Media and information literacy can improve safety of journalists by fostering understanding of different actors on the important role played by the media in democratic societies. This will in turn influence decision-making that is based on the premise of protecting journalists and their contribution to society.
Firstly, the paper argues that in order to harness the beneficial effects of MIL for journalists’ safety, it is necessary to involve stakeholders that go beyond constituencies that are traditionally addressed by MIL initiatives. Specifically, the paper looks at two areas: on the one hand, the role of judiciary actors in protecting safety of journalists; and on the other, journalists’ safety in times of elections, specifically in the context of disinformation campaigns.
Examining these two case studies, the paper discusses how building the MIL competencies of these actors can contribute to creating a safer environment for journalists.
Judicial operators in some cases lack basic understanding not only of the role of journalists in a democratic society, but also of the practical implications of journalistic work. It is therefore necessary to engage in enhancing skills of judicial operators, including judges, on the journalistic process of gathering, assessing, creating, and presenting news and information, or topics such as source protection.

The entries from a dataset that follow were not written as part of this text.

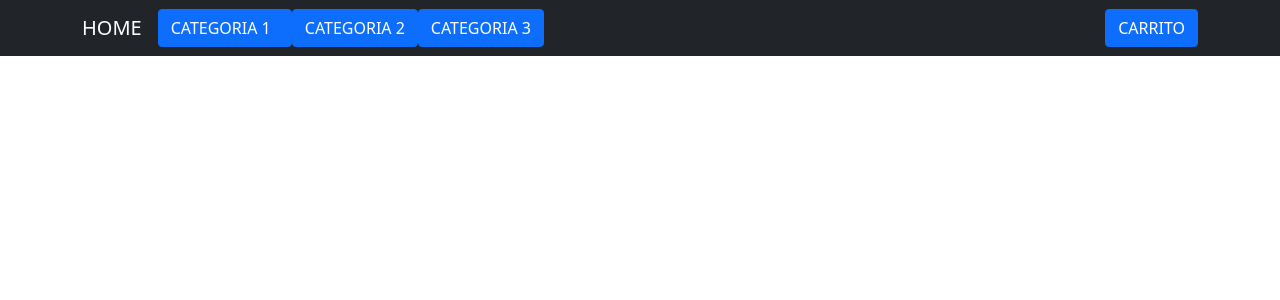
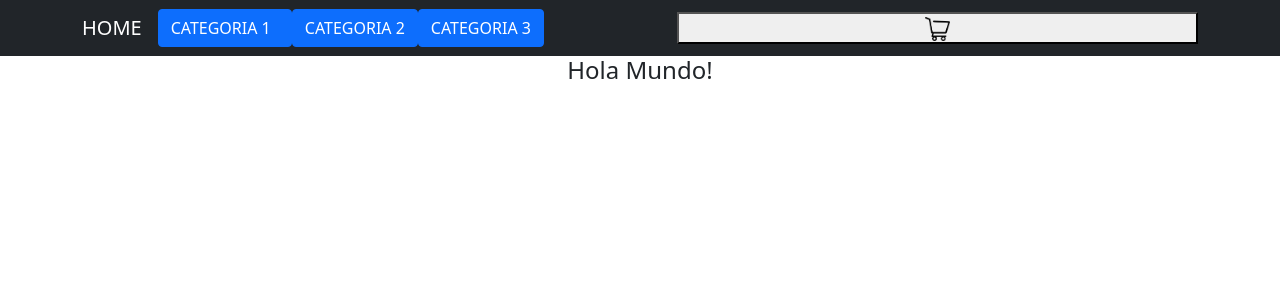
Before and after one commit to jcgomez14/juancruzgomez, a React (Create React App) app: page / in a window 1280 px wide. Shown: the top 300 px of the page. Built offline with nearby package versions, Linux system fonts and the light colour scheme.

Commit message:
desafio 4 componentes

```diff
--- a/src/App.js
+++ b/src/App.js
@@ -1,11 +1,13 @@
 import './App.css';
 import Navegador from './components/Navbar/Navbar';
 import 'bootstrap/dist/css/bootstrap.min.css';
+import ItemListContainer from './components/ItemListContainer/ItemListContainer';
 
 function App() {
   return (
     <div className="App">
       <Navegador />
+      <ItemListContainer greeting ="Hola Mundo!" />
     </div>
   );
 }
--- /dev/null
+++ b/src/components/CartWidget/CartWidget.js
@@ -0,0 +1,11 @@
+
+const CartWidget = ({marginLeft, width}) => {
+
+    return (
+
+       <button><img src="/media/carrito.png" style={{marginLeft, width}}></img></button>
+
+    )
+    }
+
+    export default CartWidget
--- /dev/null
+++ b/src/components/ItemListContainer/ItemListContainer.js
@@ -0,0 +1,8 @@
+var ItemListContainer = ({ greeting }) => {
+
+    return (
+        <h4>{greeting}</h4>
+    )
+    }
+
+    export default ItemListContainer
--- a/src/components/Navbar/Navbar.js
+++ b/src/components/Navbar/Navbar.js
@@ -2,6 +2,7 @@ import { Nav } from 'react-bootstrap';
 import Navbar from 'react-bootstrap/Navbar';
 import Container from 'react-bootstrap/Container';
 import Button from '../Button/Button'
+import CartWidget from '../CartWidget/CartWidget';
 
 
 
@@ -16,7 +17,8 @@ const Navegador = () => {
                 <Button variant='secondary' marginLeft='auto' label='CATEGORIA 2'/>
                 <Button variant='success' marginLeft='auto' label='CATEGORIA 3'/>
             </Nav>
-            <Button variant='outline-secondary' marginLeft='auto' label='CARRITO'/>
+
+            <CartWidget  marginLeft='auto' width='5%' />
             </Container>
         </Navbar>
       </nav>
```
Also changed, not shown: public/media/carrito.png (added).
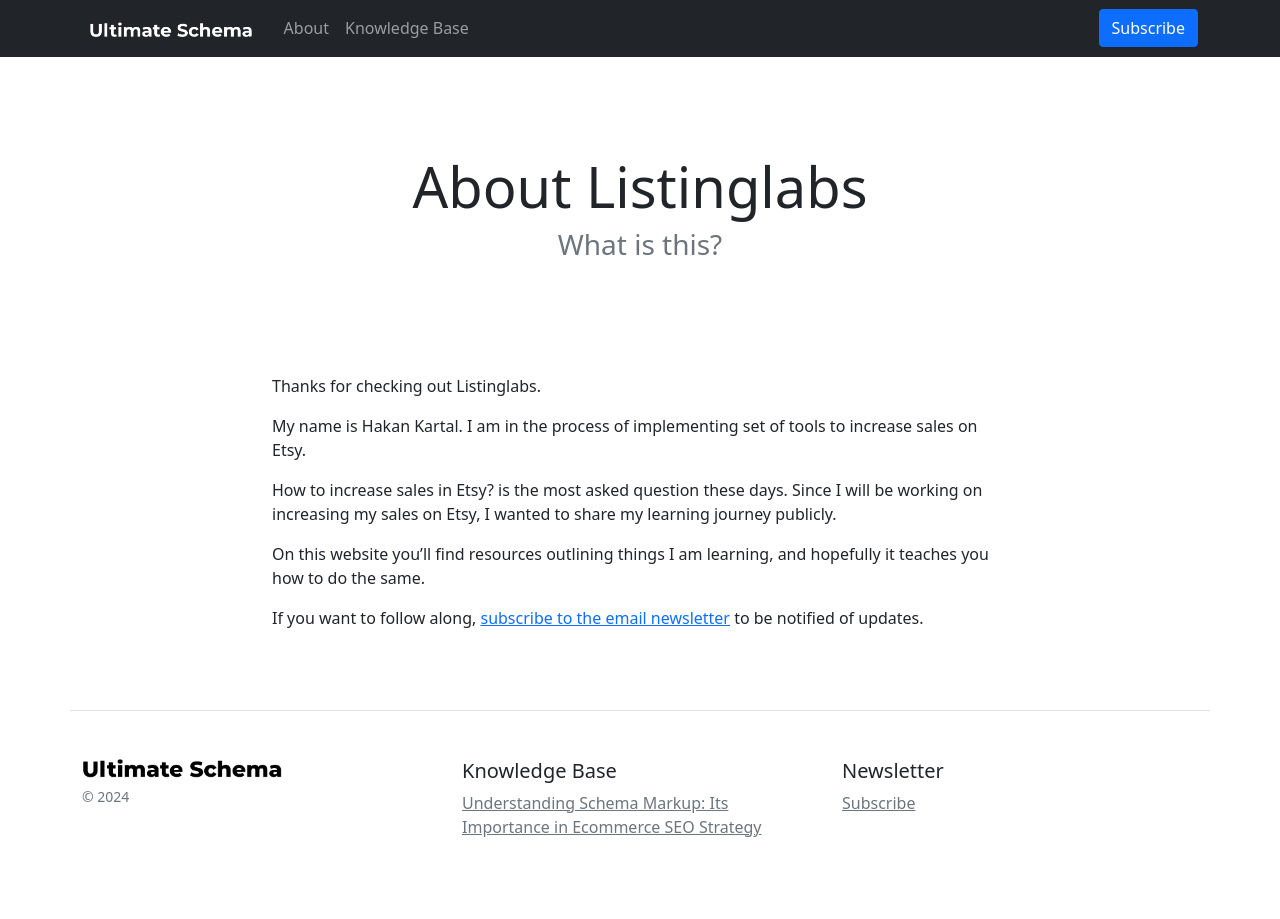
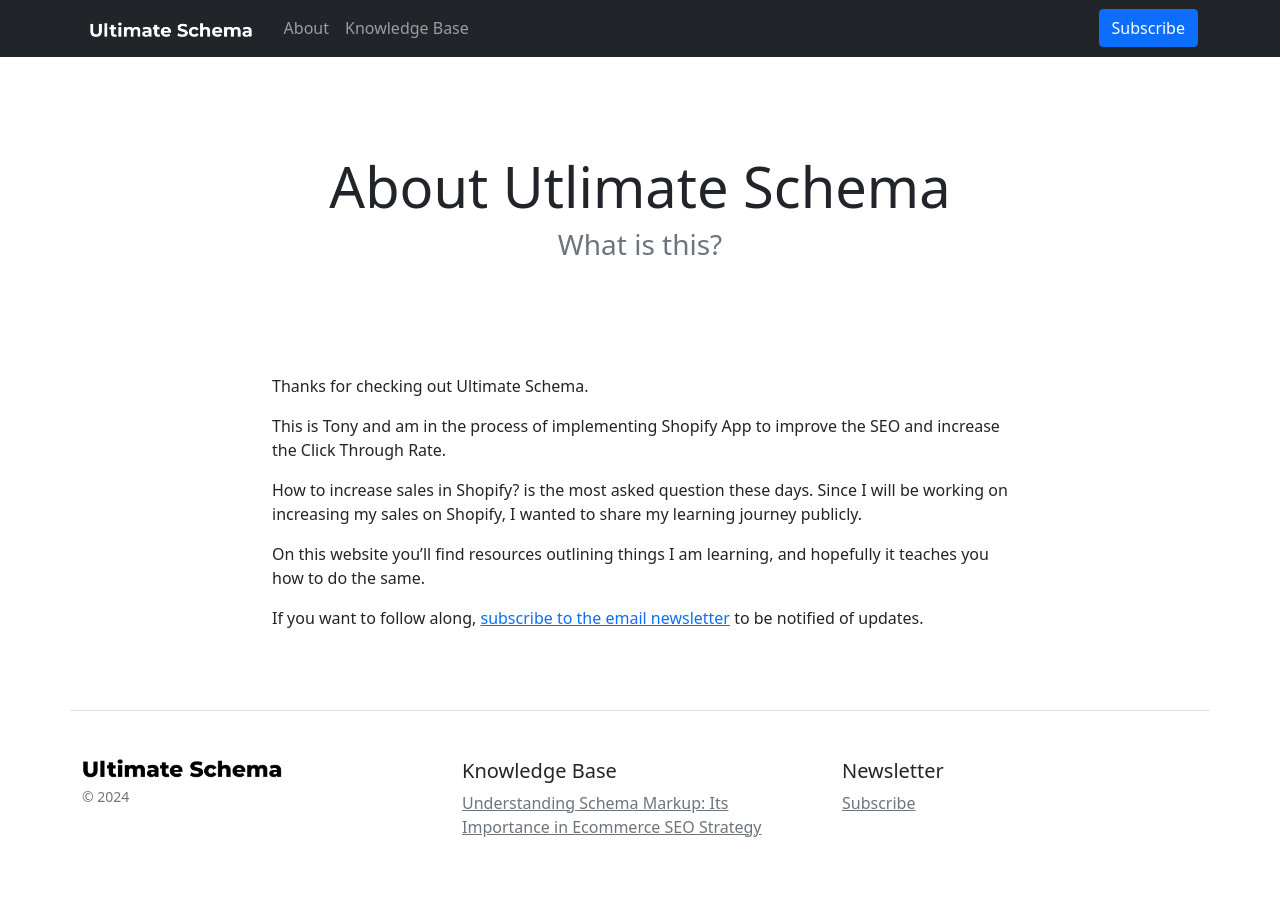
Before and after one commit to ultimateschema/ultimateschema.github.io, a Jekyll site: the page built from about.md, in a window 1280 px wide. Built offline with Jekyll 4.4.1, drawn with Linux system fonts in a browser that asks for light colours.

Commit message:
changed the about

```diff
--- a/about.md
+++ b/about.md
@@ -1,14 +1,14 @@
 ---
 layout: post
-title: About Listinglabs
+title: About Utlimate Schema
 description: What is this?
 ---
 
-Thanks for checking out Listinglabs.
+Thanks for checking out Ultimate Schema.
 
-My name is Hakan Kartal. I am in the process of implementing set of tools to increase sales on Etsy.
+This is Tony and am in the process of implementing Shopify App to improve the SEO and increase the Click Through Rate.
 
-How to increase sales in Etsy? is the most asked question these days. Since I will be working on increasing my sales on Etsy, I wanted to share my learning journey publicly.
+How to increase sales in Shopify? is the most asked question these days. Since I will be working on increasing my sales on Shopify, I wanted to share my learning journey publicly.
 
 On this website you'll find resources outlining things I am learning, and hopefully it teaches you how to do the same.
 
```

Furthermore, journalists are specifically threatened during times of elections and within the context of disinformation campaigns. This paper claims that electoral management bodies should be included in MIL efforts. If electoral regulators recognize the role of journalists and have a basic understanding of the journalistic process, they can perceive journalists as allies in fighting disinformation campaigns. However, this also implies an understanding of media independence.
Secondly, this paper argues that media information literacy must take into account intersecting forms of discrimination in order to contribute effectively to improving the safety of journalists. This includes gender-based discrimination, but also racism and other forms of identity-based violence. Threats and violence against journalists are informed by discriminatory ideas such as sexism and racism and therefore, deconstructing these ideas as well as addressing openly possible strategies in combating them must be part and parcel of MIL efforts.
In conclusion, this paper puts forth two key claims, namely the need to adopt a multistakeholder approach when employing MIL strategies for safety of journalists and the need to mainstream the issue of intersecting forms of discrimination into these. By looking at two different areas related to journalistic safety, actors involved as well as issues at stake, the paper suggests that MIL can be a key component in creating an ecosystem that promotes safety of journalists more effectively.